As the financial elite prepare to gather in Washington for the fall meeting of the International Monetary Fund (IMF) this week, they will be confronted with a series of warning signals pointing to a new tremor in the markets.

Extremely lax monetary policies in the euro zone and Japan, and the resulting very low interest rates around the world, are enticing investors and banks to embark on a “search for yield” once again. This is in turn leading to the types of excesses that existed before the 2008 financial crisis.

“A dangerous cocktail has developed,” warned one central banker.

Risk factors that include unbridled growth in the junk bond market are also a cause for concern among conservative central bankers. According to the Bank for International Settlements, or BIS, a global association of central banks, about 35 percent of all corporate bonds issued in Europe in the second quarter came from companies with poor credit ratings.

This is yet another echo of the boom phase that preceded the 2008 financial crisis.

The BIS noted that this brought the number of junk bonds issued to a record level, an observation that quickly attracted the attention of the heads of national central banks.

A few real estate markets in Europe are also showing signs of becoming overheated, while some banks have recently been requiring only minimal collateral for the financing of corporate takeovers – yet another echo of the boom phase that preceded the 2008 financial crisis.

The situation has been exacerbated by the Federal Reserve in the United States. The central bank is in the process of abandoning its policy of low interest rates, causing turmoil in markets that had long relied on the central bank’s easy money to drive their own investments.

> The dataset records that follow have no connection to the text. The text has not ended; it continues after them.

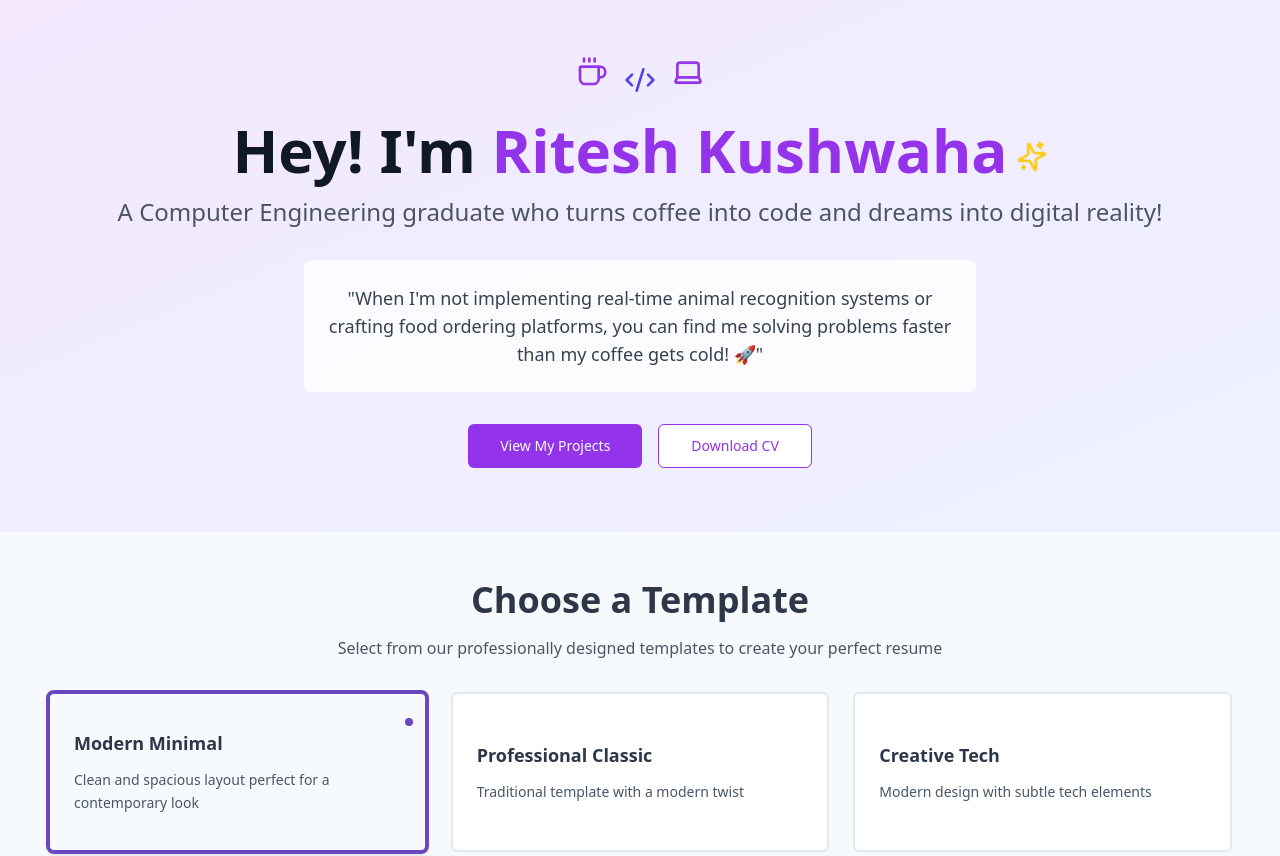
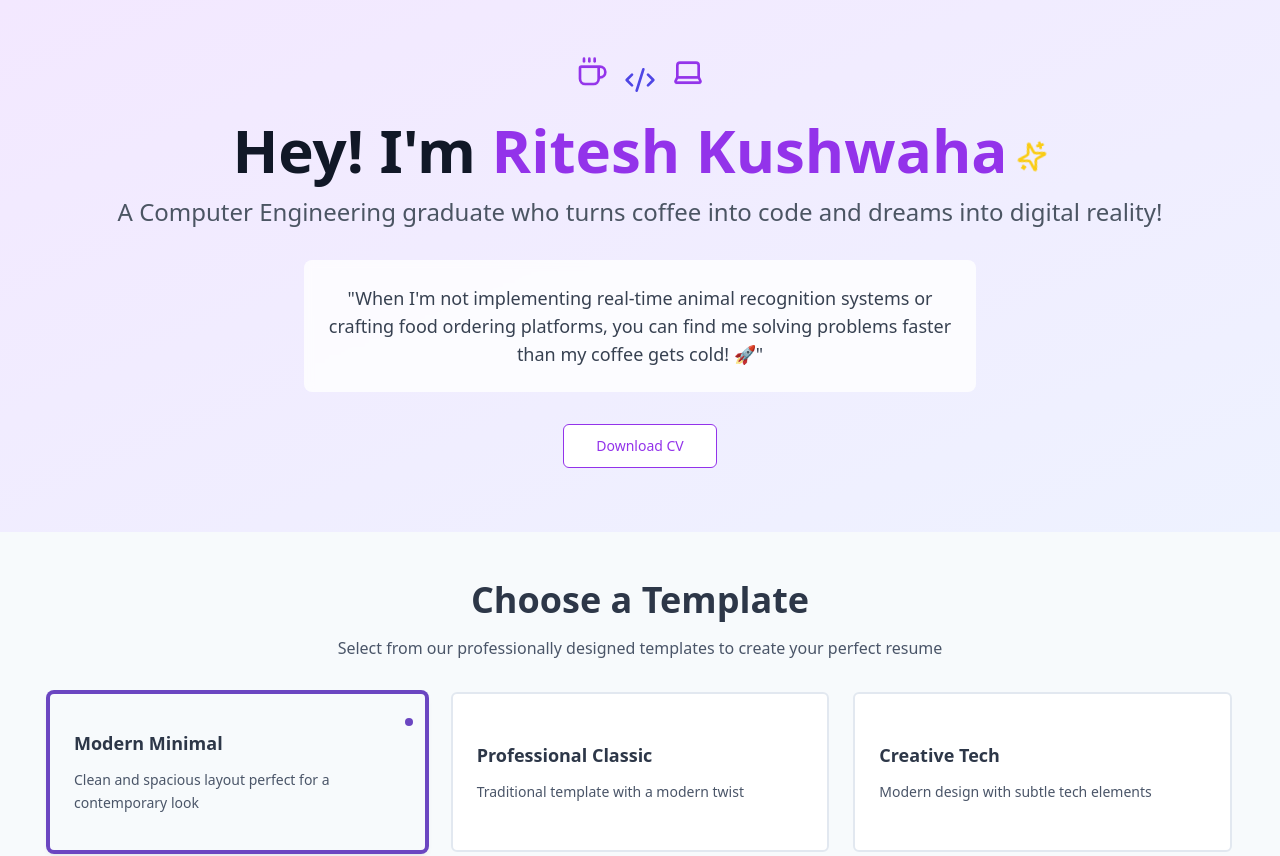
Before and after one commit to Sigmabrogz/ats-friendly-template-works, a React (Vite) app: page / in a window 1280 px wide. Shown: the top 856 px of the page. Built offline with nearby package versions, Linux system fonts and the light colour scheme.

Commit message:
Remove "View My Projects" Button
Eliminated the "View My Projects" button from the HeroSection component in the application. This change simplifies the layout without affecting other functionalities.
[skip gpt_engineer]

```diff
--- a/src/components/ResumeBuilder/HeroSection.tsx
+++ b/src/components/ResumeBuilder/HeroSection.tsx
@@ -35,13 +35,6 @@ const HeroSection = () => {
 
         <div className="flex flex-col sm:flex-row justify-center gap-3 sm:gap-4">
           <Button
-            variant="default"
-            className="bg-purple-600 hover:bg-purple-700 w-full sm:w-auto"
-            size="lg"
-          >
-            View My Projects
-          </Button>
-          <Button
             variant="outline"
             className="border-purple-600 text-purple-600 hover:bg-purple-50 w-full sm:w-auto"
             size="lg"
```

Banks themselves are also a concern. Central bankers and financial policy experts warn of significant fluctuations in the capital markets, and they wonder whether all banks are adequately prepared to weather new storms.

The toxic cocktail has made it painfully clear that one of the biggest problems of the financial crisis has not yet been solved.

Only recently, the Financial Stability Board, or FSB, an international body that monitors the global financial system, warned that lenders should not become complacent as a result of the prolonged phase of relative calm in the markets.

The toxic cocktail has made it painfully clear that one of the biggest problems of the financial crisis – how to safely liquidate banks that might threaten the global financial system if they collapsed – has not yet been solved. While many countries -and the European Union as a bloc –  have adopted new plans to restructure banks that are in trouble, there are no globally-agreed common rules for winding down multinational financial firms.

“It’s a disgrace that a breakthrough hasn’t been achieved in this area yet,” says one prominent central banker.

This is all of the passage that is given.